Jen Cloher (Milk!/Remote Control)
In an excellent Guardian interview with Kate Hennessy recently Jen Cloher made the somewhat startling – for an artist rather than, say, some bile-spitting critic – declaration that her new album must be seen through the dominant lens of the lyrics; the music being “secondary” to this exercise.
She’s both right and wrong.
For a start, the music is hardly insignificant. There’s the variety: from lo-fi circular chugging that touches on Smog, and quiet earnestness of the electric troubadour, to spiky, mid-‘70s New York and lashings of pub back room indie.
Then there’s the quality itself.
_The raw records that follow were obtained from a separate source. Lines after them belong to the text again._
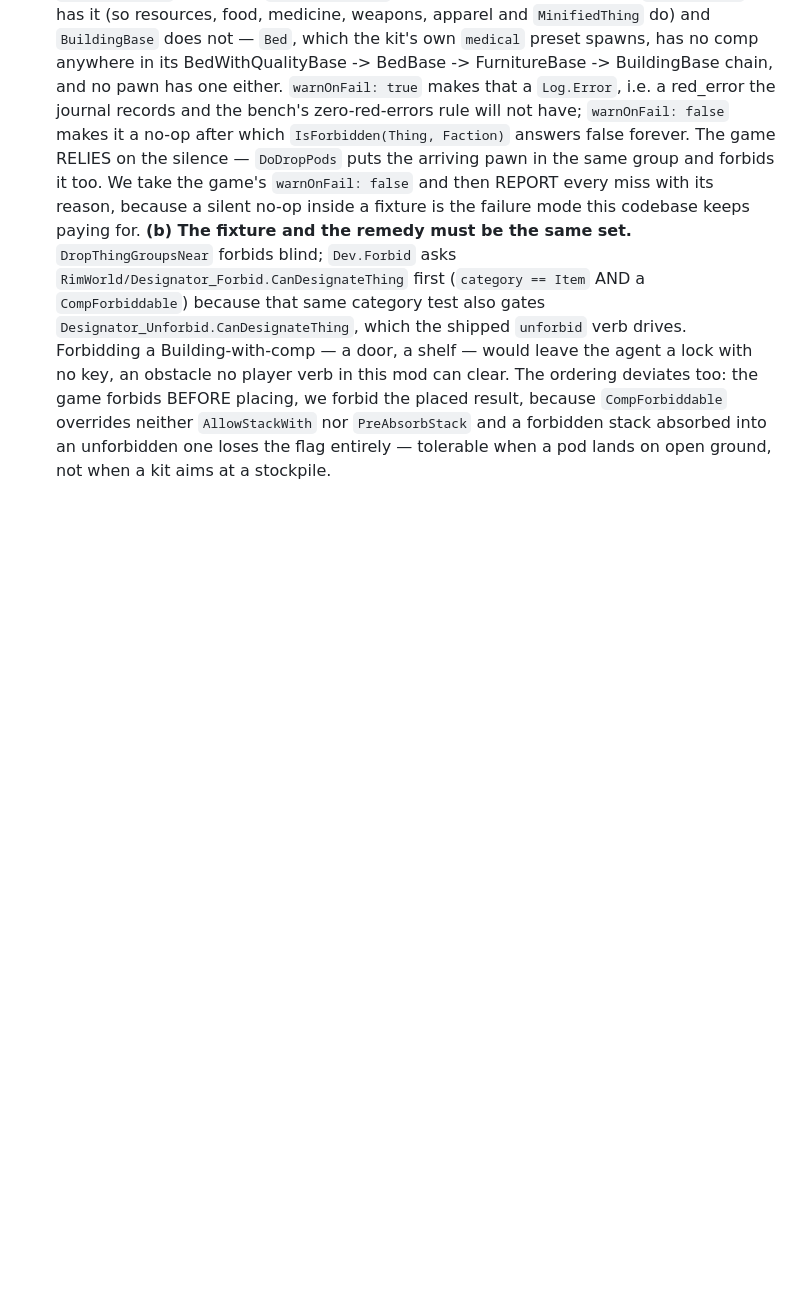
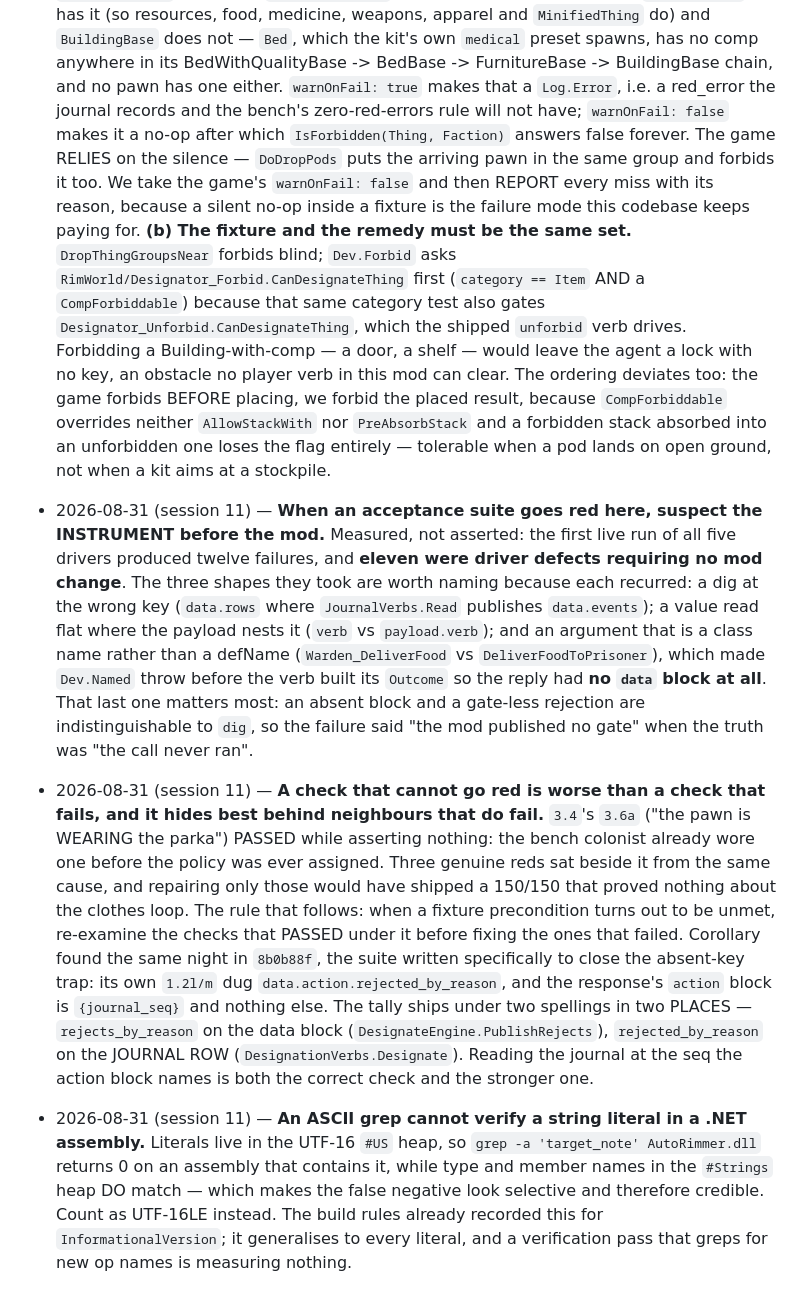
Before and after one commit to Borges-Fable/autorimmer, a Markdown page: DESIGN.md, the part around the change. GitHub-like rendering; blank space fills up the shorter version.

Commit message:
DESIGN: three verification lessons from the first live acceptance run
Suspect the instrument before the mod — eleven of twelve first-run failures were
driver defects. A check that cannot go red hides behind neighbours that do fail,
so re-examine what PASSED under an unmet precondition before fixing what failed.
And an ASCII grep cannot see a .NET string literal, which makes a verification
pass that greps for new op names measure nothing.

```diff
--- a/DESIGN.md
+++ b/DESIGN.md
@@ -1086,3 +1086,38 @@ queue by default (an agent flailing mid-experiment must not page triage).
   nor `PreAbsorbStack` and a forbidden stack absorbed into an unforbidden one
   loses the flag entirely — tolerable when a pod lands on open ground, not when
   a kit aims at a stockpile.
+- 2026-08-31 (session 11) — **When an acceptance suite goes red here, suspect
+  the INSTRUMENT before the mod.** Measured, not asserted: the first live run of
+  all five drivers produced twelve failures, and **eleven were driver defects
+  requiring no mod change**. The three shapes they took are worth naming because
+  each recurred: a dig at the wrong key (`data.rows` where `JournalVerbs.Read`
+  publishes `data.events`); a value read flat where the payload nests it
+  (`verb` vs `payload.verb`); and an argument that is a class name rather than a
+  defName (`Warden_DeliverFood` vs `DeliverFoodToPrisoner`), which made
+  `Dev.Named` throw before the verb built its `Outcome` so the reply had **no
+  `data` block at all**. That last one matters most: an absent block and a
+  gate-less rejection are indistinguishable to `dig`, so the failure said
+  "the mod published no gate" when the truth was "the call never ran".
+- 2026-08-31 (session 11) — **A check that cannot go red is worse than a check
+  that fails, and it hides best behind neighbours that do fail.** `3.4`'s `3.6a`
+  ("the pawn is WEARING the parka") PASSED while asserting nothing: the bench
+  colonist already wore one before the policy was ever assigned. Three genuine
+  reds sat beside it from the same cause, and repairing only those would have
+  shipped a 150/150 that proved nothing about the clothes loop. The rule that
+  follows: when a fixture precondition turns out to be unmet, re-examine the
+  checks that PASSED under it before fixing the ones that failed. Corollary
+  found the same night in `8b0b88f`, the suite written specifically to close the
+  absent-key trap: its own `1.2l/m` dug `data.action.rejected_by_reason`, and
+  the response's `action` block is `{journal_seq}` and nothing else. The tally
+  ships under two spellings in two PLACES — `rejects_by_reason` on the data
+  block (`DesignateEngine.PublishRejects`), `rejected_by_reason` on the JOURNAL
+  ROW (`DesignationVerbs.Designate`). Reading the journal at the seq the action
+  block names is both the correct check and the stronger one.
+- 2026-08-31 (session 11) — **An ASCII grep cannot verify a string literal in a
+  .NET assembly.** Literals live in the UTF-16 `#US` heap, so
+  `grep -a 'target_note' AutoRimmer.dll` returns 0 on an assembly that contains
+  it, while type and member names in the `#Strings` heap DO match — which makes
+  the false negative look selective and therefore credible. Count as UTF-16LE
+  instead. The build rules already recorded this for `InformationalVersion`;
+  it generalises to every literal, and a verification pass that greps for new op
+  names is measuring nothing.
```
The circular pattern of Shoegazers offers guitars that start indifferent and build to a wall of insolence, while the leering bass of Kinda Biblical fits rather snugly its theme of disgust at the play of the political class (while giving nods to both PJ Harvey and Sonic Youth).
There’s the slacker form of Forgot Myself almost defying itself by retaining self-interest as well as ours, the irresistible ‘90s indie pop of Strong Woman, and the way Dark Art is as bare as Cloher’s back on the album cover but speaks volumes in avoiding the bleak Nick Drake-like folk plenty of others would have opted for in favour of something more like the intimacy of the best Francois Hardy.
But yeah, Cloher is right to make us pay attention to these lyrics. At every turn there are vivid images that feel not just tangible but uncomfortably true, and also some pungent observations which lay waste to a number of (easy?) targets. Among the latter being, ahem, critics who are “Pussies who want to look cool/Those can, they do/Those who can’t, review”.
Hey, I resemble that remark!
That line comes in a song that directly addresses the thing dangling at the end of half the questions thrown at Cloher these days, the success of her partner, Courtney Barnett, described here with “I went out on the road with my girlfriend/I watched her have the career most people dream”.
Typical for the insights across the record though, while Cloher doesn’t hide the bitterness, she is conscious of the transient nature of both success and the resentment which can follow, and the things that outlast them both. “No one can escape, failure and sadness breaks us open and connects us.”
It’s an interesting subject taken up in some way in The Great Australian Bite which crosses the Roberts Hughes and Forster (and Lindy Morrison and Grant McClennan), The Triffids and Clinton Walker in its brutal sweep of cultural insecurities and those who defy it.
Something else that outlasts success is the determination to be true and to be. Strong Woman begins with Cloher describing her childhood wish to be a boy who could do the things a “young lady” at a Catholic girls school could/should not, like “ride bikes with boys, kiss girls and make some noise”.
But like Cloher herself, it does not stay confined by this, extending into both the impositions on any woman to be quiet or at least unheard, and the lessons learnt to buck this: “My strength it was passed on/Proud my mother wanted respect more than love.”
Elsewhere, Cloher paints pictures of creating art (“One becomes a writer by writing, and so you devote morning to what you know”) and experiencing it (“Standing side of stage, watching people watch the Dirty Three/In one woman’s face I can see it’s the air she needs”) because it’s the answer (“These songs were the only thing that got her through 17/When life felt like a high-pitched scream”).
And of allowing love in with risk (“loving you is like a bright star/You seem closer than you are”) because it’s the reason to be (“And at night I curl into the soft animal of you/And fall asleep just to dream another day”).
There’s powerful material here and Jen Cloher wants you to approach it as she has: front-on, uncluttered, true. It pays to.